The dichotomy of popular democracy and unpopular ruler represents the difference between theory and practice. The competing political leaders often play up the self-cultivated fears and anxieties of some ethnic, regional or religious group to build support for getting votes in the elections; while certain communities are projected as adversaries or threats to the welfare of others. A candidate projects itself as the protector and saviour of the people. In this way, the ethnic, linguistic, religion, sectarian and caste or regional differences are consciously played up to secure popular vote. Such a strategy helped Donald Trump in the United States and Narendra Modi in India to secure the support of a section of population at the expense of others; accentuating internal divisions and splits in the society which become a challenge when it comes to running the policies of a democratic government. Any attempt to divide the people for political gains is counter-productive to the goal of strengthening the roots of democracy because the vote gets divided on parochial and narrow considerations rather than political affiliations and election agenda. Greater the divisions and splits in the society the more difficult it is to run a democratic system.

The leaders who secure their electoral success by polarising the society have a tendency to become authoritarian in governance and political management. History provides numerous examples of how an elected leader turned into a dictatorial or authoritarian ruler. Many elected rulers have used their support in the parliament to opt for concentration of power in their hands, especially when they find it difficult to pull the society together after it had been fragmented in the course of the election campaign.

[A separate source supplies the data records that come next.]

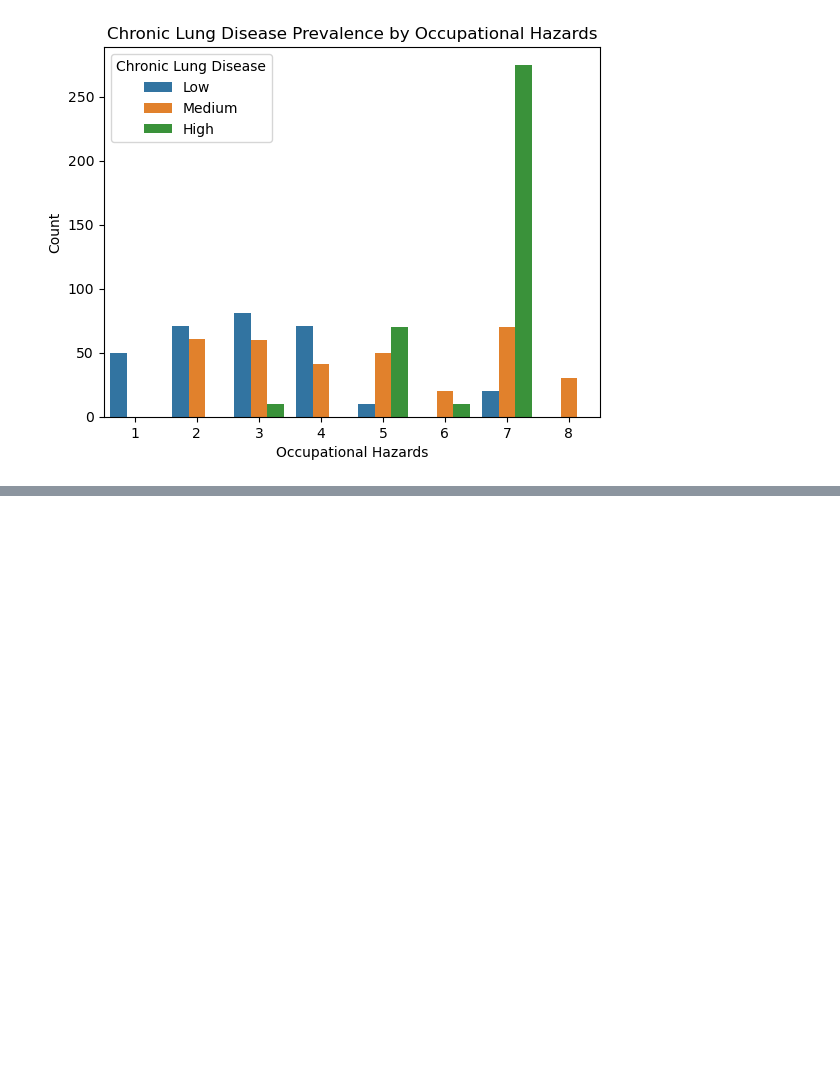
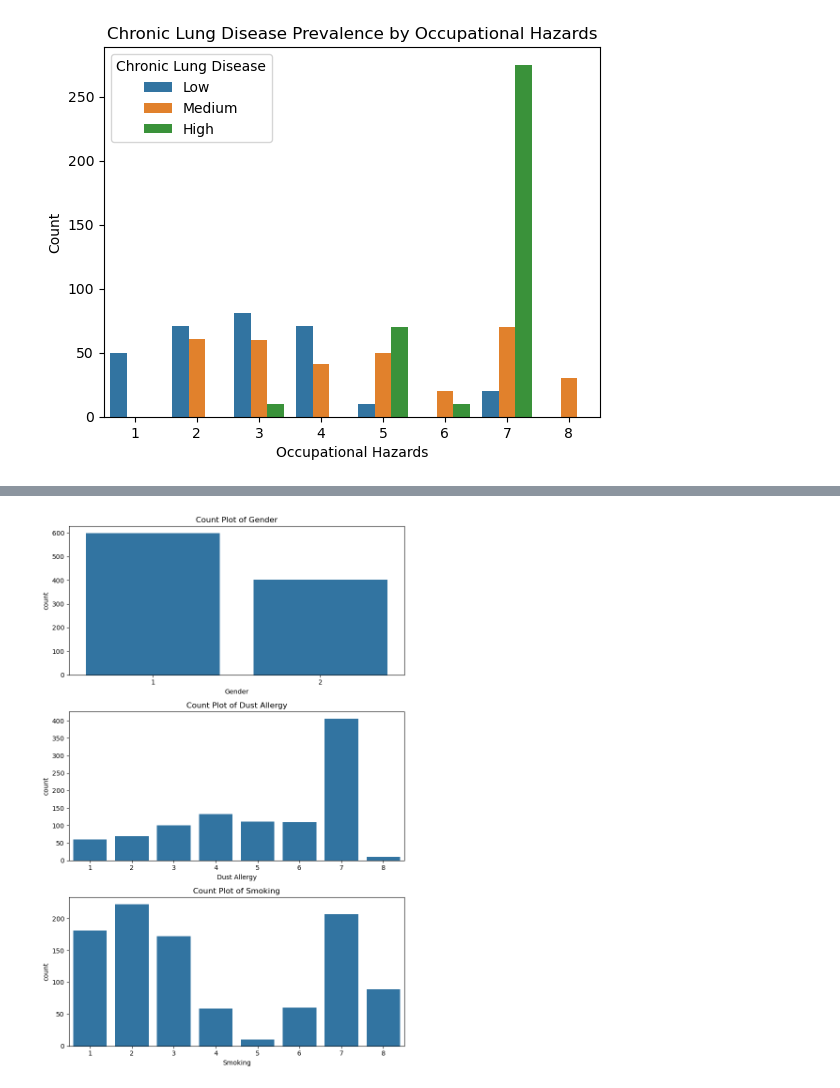
Before and after one commit to kxrrym03/Lung-Cancer-Analysis, a Jupyter notebook: Lung Cancer Analysis.ipynb, the cells around one changed output, grey strips where cells are left out. Saved outputs shown, nothing was run; the diff lists cells and outputs as text; code cells hidden in the pictures; blank space fills up the shorter version.

```diff
--- a/Lung Cancer Analysis.ipynb
+++ b/Lung Cancer Analysis.ipynb
@@ -131,0 +148,16 @@ plt.show()
+# %%
+fig, axes = plt.subplots(nrows=3, ncols=1, figsize=(8, 12))
+
+sns.countplot(x='Gender', data=df, ax=axes[0])
+axes[0].set_title('Count Plot of Gender')
+
+sns.countplot(x='Dust Allergy', data=df, ax=axes[1])
+axes[1].set_title('Count Plot of Dust Allergy')
+
+sns.countplot(x='Smoking', data=df, ax=axes[2])
+axes[2].set_title('Count Plot of Smoking')
+
+plt.tight_layout()
+plt.show()
+# %% [output]
+[figure, added]
```
Also changed, not shown: parts of 1 cell of this notebook.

A democratic ruler cannot sustain popular support without delivering basic services and facilities to the common people. The major areas of service delivery are education, health care, eradication of poverty and underdevelopment, employment opportunities, personal security against the threats from state agencies and societal groups, civic amenities and check against environmental degradation. Some rulers spend large sums of money on big and glamorous projects like motorways, public transport, and use state resources on partisan political considerations. Such projects benefit a small number of people but the socio-economic conditions of the mass of humanity either remain unchanged or decline. A leader or government cannot sustain popular support without delivering basic services to people with the objective of improving the quality of their life.

The success of democracy also depends on institutional checks and balance among the state institutions. Different state institutions need to work in their respective domains and respect the domain of authority of other institutions. No single institution can be allowed to dominate other institutions and processes of the state.

Such dilemmas are quite common in the states that have experienced the ascendancy of the military to political power. Rather than creating a credible civilian alternative to the military’s domination, the civilian governments often engage in open or quiet struggle for power with the military. The PML-N government under Nawaz Sharif is involved in power struggle with the assertive Pakistan military. The negative statements against the military by the federal ministers and the media wing of the Prime Minister House and the publication of the news item about national security affairs are the major examples of the troubled civil-military relations in Pakistan. Similarly, the appointment of the new Army Chief is another bone of contention between the federal government and the Army top command.

Democracies are also threatened by the rise of religious and cultural extremism and violence by non-state groups that are transnational in character. The state is unable or unwilling to protect people against such extremist groups. These trends negate the spirit of democracy. Several African states collapsed or became dysfunctional due to internal conflict and violence.

Democracy is a challenging political system that calls for implementation of its principles in letter and spirit. It is more responsive to the aspirations of the common people. There are ample examples in history to show that the popularity of democracy does not mean that the elected ruler will be equally popular or those criticising such a ruler are against democracy. Donald Trump of the US needs to remember this.